_Activity_: Search the material below for the string "database" and extract each line that has it.

_Records provided_:
⟨

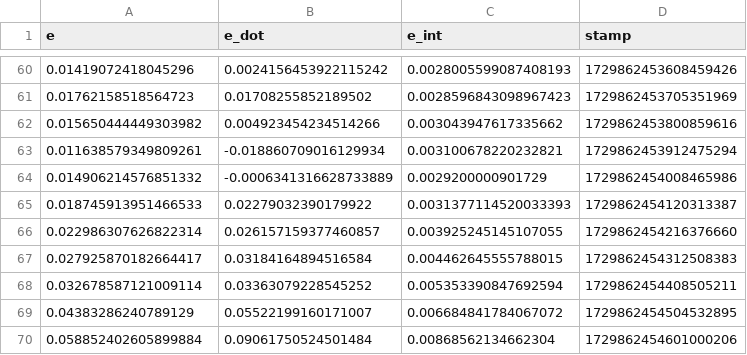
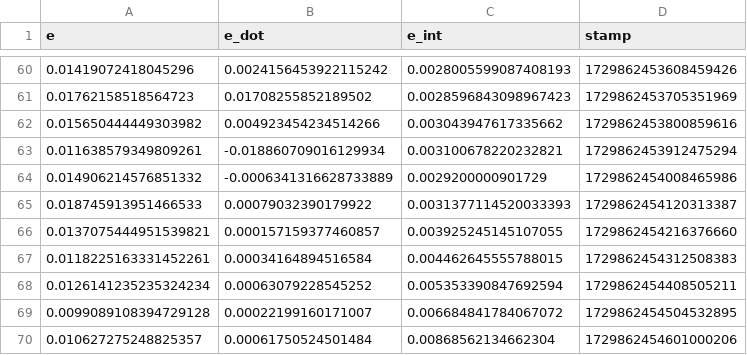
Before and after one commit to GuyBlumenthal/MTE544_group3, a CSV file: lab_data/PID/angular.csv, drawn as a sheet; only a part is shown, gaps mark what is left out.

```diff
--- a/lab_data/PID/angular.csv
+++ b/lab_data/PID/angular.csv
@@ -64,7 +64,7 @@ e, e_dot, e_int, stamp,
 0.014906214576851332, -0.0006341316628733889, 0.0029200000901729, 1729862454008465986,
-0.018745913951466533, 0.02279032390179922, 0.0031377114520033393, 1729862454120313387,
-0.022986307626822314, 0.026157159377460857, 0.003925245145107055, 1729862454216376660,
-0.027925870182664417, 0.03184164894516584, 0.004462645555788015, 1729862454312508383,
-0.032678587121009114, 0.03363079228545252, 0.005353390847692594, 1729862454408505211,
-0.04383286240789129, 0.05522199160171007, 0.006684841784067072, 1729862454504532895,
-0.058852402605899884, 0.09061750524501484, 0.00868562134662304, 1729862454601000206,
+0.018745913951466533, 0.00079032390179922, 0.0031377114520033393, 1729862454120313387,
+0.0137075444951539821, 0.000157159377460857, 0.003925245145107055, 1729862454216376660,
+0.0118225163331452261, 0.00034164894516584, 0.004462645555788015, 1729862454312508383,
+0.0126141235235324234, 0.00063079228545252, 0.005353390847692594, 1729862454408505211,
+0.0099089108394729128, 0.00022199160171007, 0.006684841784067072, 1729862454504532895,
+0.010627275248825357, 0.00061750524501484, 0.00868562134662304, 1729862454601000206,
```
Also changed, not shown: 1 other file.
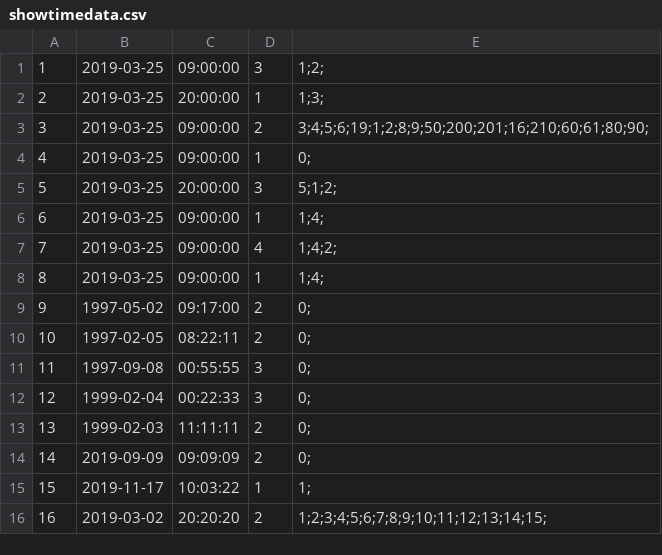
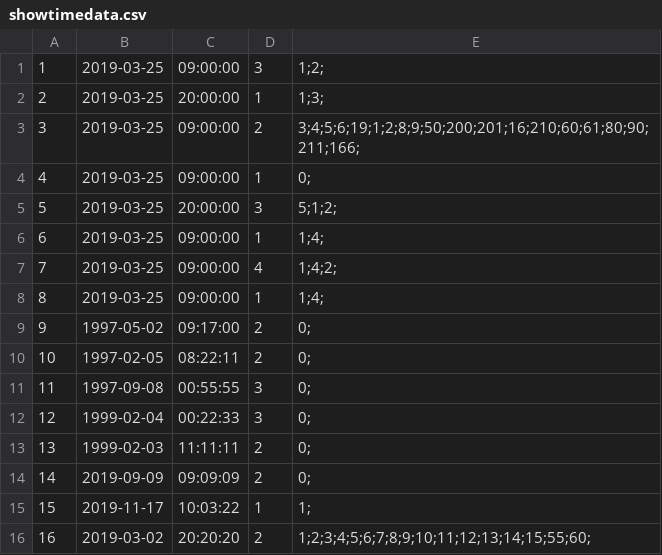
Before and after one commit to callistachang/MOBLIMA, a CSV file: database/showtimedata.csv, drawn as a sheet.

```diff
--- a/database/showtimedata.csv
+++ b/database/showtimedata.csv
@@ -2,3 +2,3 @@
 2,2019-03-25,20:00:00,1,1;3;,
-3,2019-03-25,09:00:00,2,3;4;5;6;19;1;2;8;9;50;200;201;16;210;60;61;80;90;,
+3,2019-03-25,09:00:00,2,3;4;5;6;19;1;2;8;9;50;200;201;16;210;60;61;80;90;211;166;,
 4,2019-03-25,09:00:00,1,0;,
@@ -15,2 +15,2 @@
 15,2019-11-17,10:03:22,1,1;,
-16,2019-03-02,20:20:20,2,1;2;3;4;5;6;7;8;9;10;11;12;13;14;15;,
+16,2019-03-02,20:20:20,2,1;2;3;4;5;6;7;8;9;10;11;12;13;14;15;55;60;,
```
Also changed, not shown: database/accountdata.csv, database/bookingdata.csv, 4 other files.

⟩

_Task solution_:
Before and after one commit to callistachang/MOBLIMA, a CSV file: database/showtimedata.csv, drawn as a sheet.
--- a/database/showtimedata.csv
+++ b/database/showtimedata.csv
Also changed, not shown: database/accountdata.csv, database/bookingdata.csv, 4 other files.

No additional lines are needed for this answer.